Required action. Across the material below, how many lines contain the word "capas"? Respond with the number only.

---*---

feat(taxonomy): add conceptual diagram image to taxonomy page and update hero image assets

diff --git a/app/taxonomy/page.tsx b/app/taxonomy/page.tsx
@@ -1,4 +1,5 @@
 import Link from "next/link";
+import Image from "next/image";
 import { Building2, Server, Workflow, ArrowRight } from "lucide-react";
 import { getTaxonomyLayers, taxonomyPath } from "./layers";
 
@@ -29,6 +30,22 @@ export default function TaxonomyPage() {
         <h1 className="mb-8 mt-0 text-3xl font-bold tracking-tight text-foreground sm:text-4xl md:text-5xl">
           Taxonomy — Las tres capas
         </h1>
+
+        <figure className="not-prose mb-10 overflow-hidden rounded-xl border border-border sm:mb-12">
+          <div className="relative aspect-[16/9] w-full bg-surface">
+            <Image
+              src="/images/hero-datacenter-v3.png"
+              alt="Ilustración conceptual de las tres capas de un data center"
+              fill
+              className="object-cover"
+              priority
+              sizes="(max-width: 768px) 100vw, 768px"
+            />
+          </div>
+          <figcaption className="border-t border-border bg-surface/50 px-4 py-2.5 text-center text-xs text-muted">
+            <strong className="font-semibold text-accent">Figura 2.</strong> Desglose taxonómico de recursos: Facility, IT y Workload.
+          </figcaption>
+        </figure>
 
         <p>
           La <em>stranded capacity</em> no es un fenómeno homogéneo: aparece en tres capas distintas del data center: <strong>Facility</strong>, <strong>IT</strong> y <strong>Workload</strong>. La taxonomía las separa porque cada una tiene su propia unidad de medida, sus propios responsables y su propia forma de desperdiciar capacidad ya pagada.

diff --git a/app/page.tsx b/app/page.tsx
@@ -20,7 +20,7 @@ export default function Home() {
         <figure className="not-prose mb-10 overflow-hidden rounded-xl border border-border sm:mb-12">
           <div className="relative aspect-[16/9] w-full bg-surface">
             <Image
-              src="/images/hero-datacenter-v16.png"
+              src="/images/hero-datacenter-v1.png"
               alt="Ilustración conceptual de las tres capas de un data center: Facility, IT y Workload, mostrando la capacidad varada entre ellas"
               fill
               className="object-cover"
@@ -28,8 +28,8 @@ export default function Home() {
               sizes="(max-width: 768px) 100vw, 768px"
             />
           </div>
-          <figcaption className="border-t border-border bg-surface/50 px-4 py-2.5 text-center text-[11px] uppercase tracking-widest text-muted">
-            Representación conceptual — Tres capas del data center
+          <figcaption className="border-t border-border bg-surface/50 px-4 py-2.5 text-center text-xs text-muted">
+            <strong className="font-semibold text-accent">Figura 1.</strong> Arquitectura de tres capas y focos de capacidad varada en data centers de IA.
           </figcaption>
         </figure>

---*---

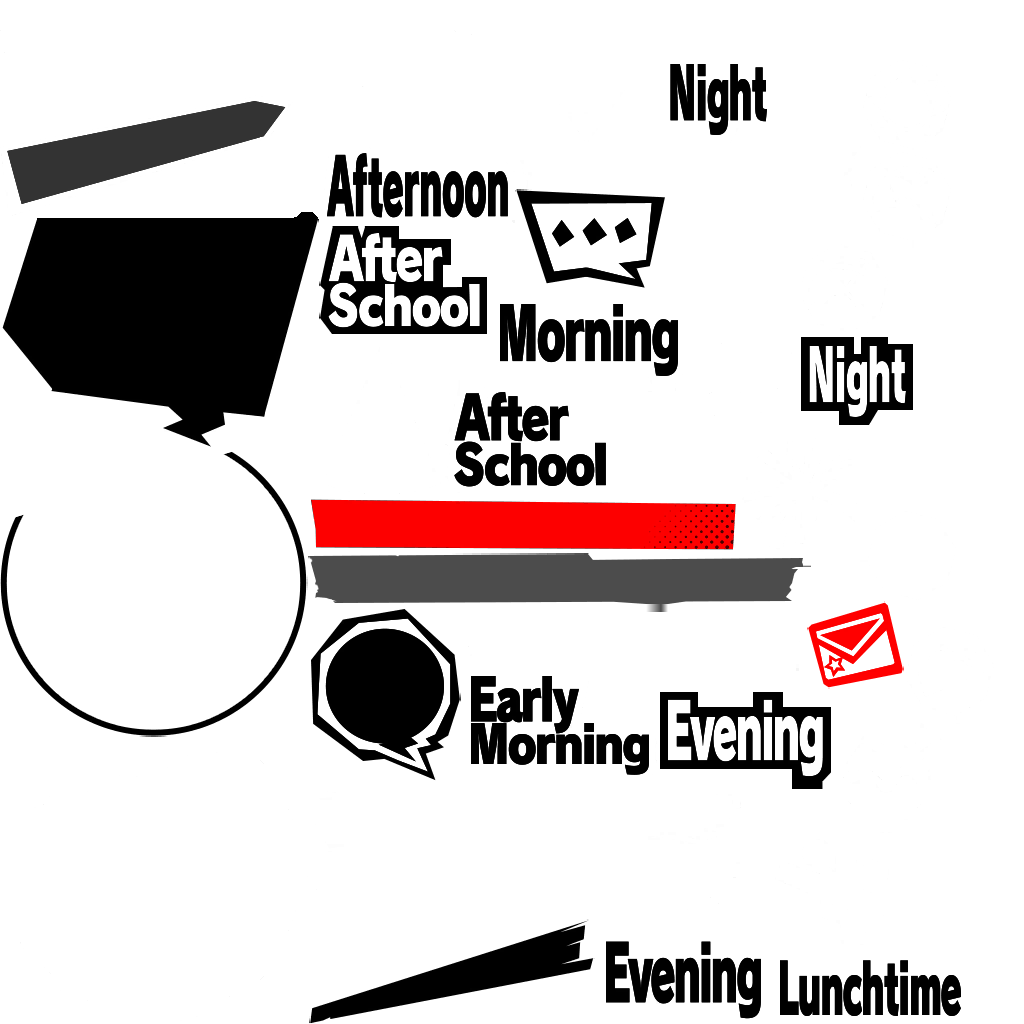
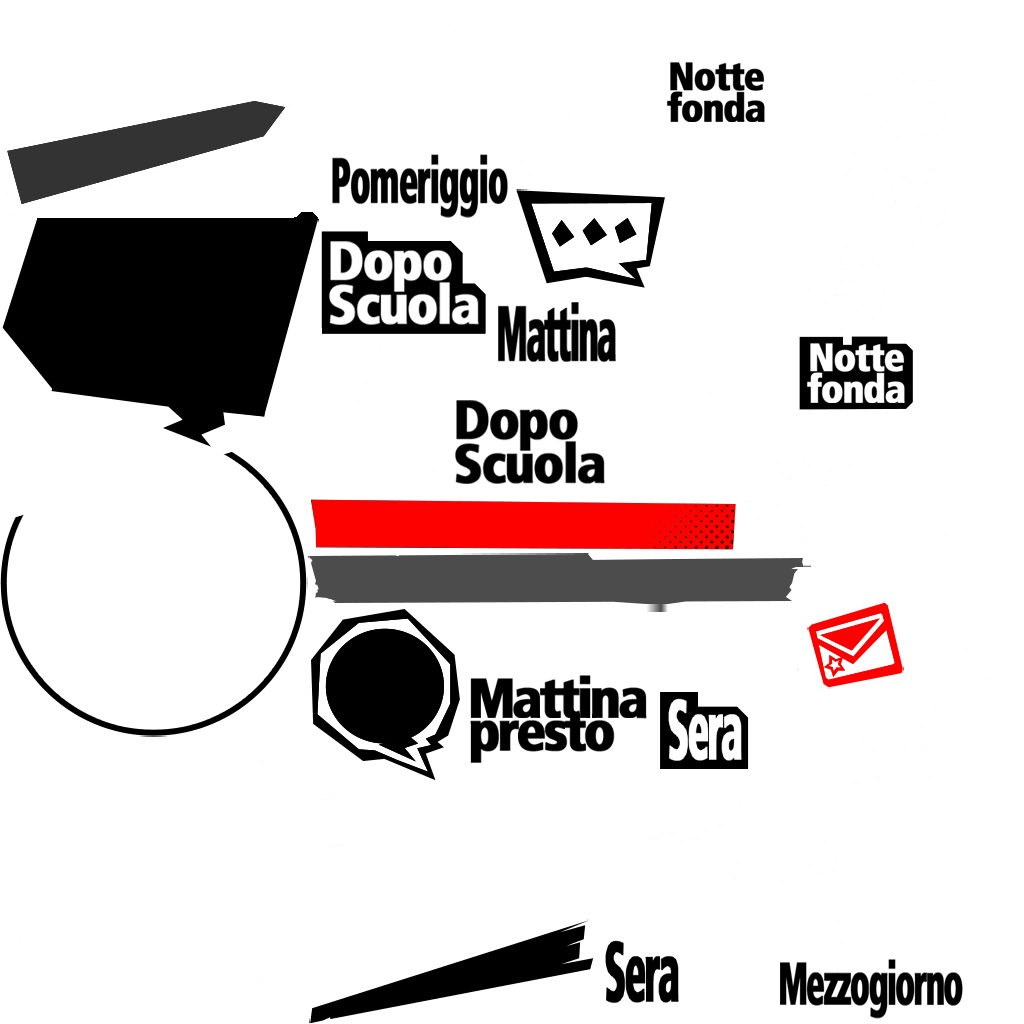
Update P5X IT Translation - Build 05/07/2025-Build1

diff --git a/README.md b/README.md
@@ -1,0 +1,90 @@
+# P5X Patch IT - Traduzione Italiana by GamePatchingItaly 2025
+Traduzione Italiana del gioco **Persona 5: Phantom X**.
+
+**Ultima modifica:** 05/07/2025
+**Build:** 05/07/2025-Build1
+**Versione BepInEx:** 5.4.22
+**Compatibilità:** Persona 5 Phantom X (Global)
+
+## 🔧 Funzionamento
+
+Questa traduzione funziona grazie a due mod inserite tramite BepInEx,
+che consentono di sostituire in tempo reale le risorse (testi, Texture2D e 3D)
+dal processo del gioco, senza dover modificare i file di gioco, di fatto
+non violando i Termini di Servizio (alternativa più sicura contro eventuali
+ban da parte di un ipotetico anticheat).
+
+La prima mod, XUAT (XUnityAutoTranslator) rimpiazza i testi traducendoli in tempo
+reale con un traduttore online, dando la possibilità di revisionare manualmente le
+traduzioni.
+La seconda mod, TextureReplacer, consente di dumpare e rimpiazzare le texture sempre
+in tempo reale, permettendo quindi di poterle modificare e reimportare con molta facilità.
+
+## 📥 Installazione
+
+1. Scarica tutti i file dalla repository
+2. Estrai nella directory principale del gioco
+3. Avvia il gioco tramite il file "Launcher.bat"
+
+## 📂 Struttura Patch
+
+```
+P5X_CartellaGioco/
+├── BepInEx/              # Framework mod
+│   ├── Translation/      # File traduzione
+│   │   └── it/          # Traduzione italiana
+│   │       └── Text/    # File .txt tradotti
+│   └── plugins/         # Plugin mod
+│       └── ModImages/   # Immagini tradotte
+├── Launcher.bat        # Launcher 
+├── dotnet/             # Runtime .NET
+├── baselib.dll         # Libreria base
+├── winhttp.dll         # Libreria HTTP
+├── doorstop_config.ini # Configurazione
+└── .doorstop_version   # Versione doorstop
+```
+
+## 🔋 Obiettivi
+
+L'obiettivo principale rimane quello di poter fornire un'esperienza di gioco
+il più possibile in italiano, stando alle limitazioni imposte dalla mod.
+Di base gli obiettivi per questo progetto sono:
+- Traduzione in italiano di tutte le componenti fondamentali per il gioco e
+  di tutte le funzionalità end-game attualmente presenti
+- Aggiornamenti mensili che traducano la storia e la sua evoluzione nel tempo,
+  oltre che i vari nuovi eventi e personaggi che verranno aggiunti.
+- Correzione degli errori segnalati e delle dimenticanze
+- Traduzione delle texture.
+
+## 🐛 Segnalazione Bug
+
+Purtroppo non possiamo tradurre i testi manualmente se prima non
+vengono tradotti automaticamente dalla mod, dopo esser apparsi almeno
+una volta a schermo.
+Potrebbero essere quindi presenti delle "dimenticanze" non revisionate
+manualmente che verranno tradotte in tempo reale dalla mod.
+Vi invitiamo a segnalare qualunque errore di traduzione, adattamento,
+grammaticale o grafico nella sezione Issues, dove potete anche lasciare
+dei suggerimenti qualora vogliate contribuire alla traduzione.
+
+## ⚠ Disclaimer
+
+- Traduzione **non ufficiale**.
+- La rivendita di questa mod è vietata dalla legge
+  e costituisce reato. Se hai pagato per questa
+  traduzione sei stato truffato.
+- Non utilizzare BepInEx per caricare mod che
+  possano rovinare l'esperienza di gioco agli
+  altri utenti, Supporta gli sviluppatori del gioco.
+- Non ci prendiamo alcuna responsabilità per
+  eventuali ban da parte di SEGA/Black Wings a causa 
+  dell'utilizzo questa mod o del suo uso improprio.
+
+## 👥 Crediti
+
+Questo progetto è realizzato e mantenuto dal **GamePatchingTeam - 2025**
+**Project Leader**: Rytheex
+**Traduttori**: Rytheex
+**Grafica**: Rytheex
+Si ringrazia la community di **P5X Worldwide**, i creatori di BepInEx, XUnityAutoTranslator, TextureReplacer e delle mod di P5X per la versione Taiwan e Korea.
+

---*---

Completed exercise. 6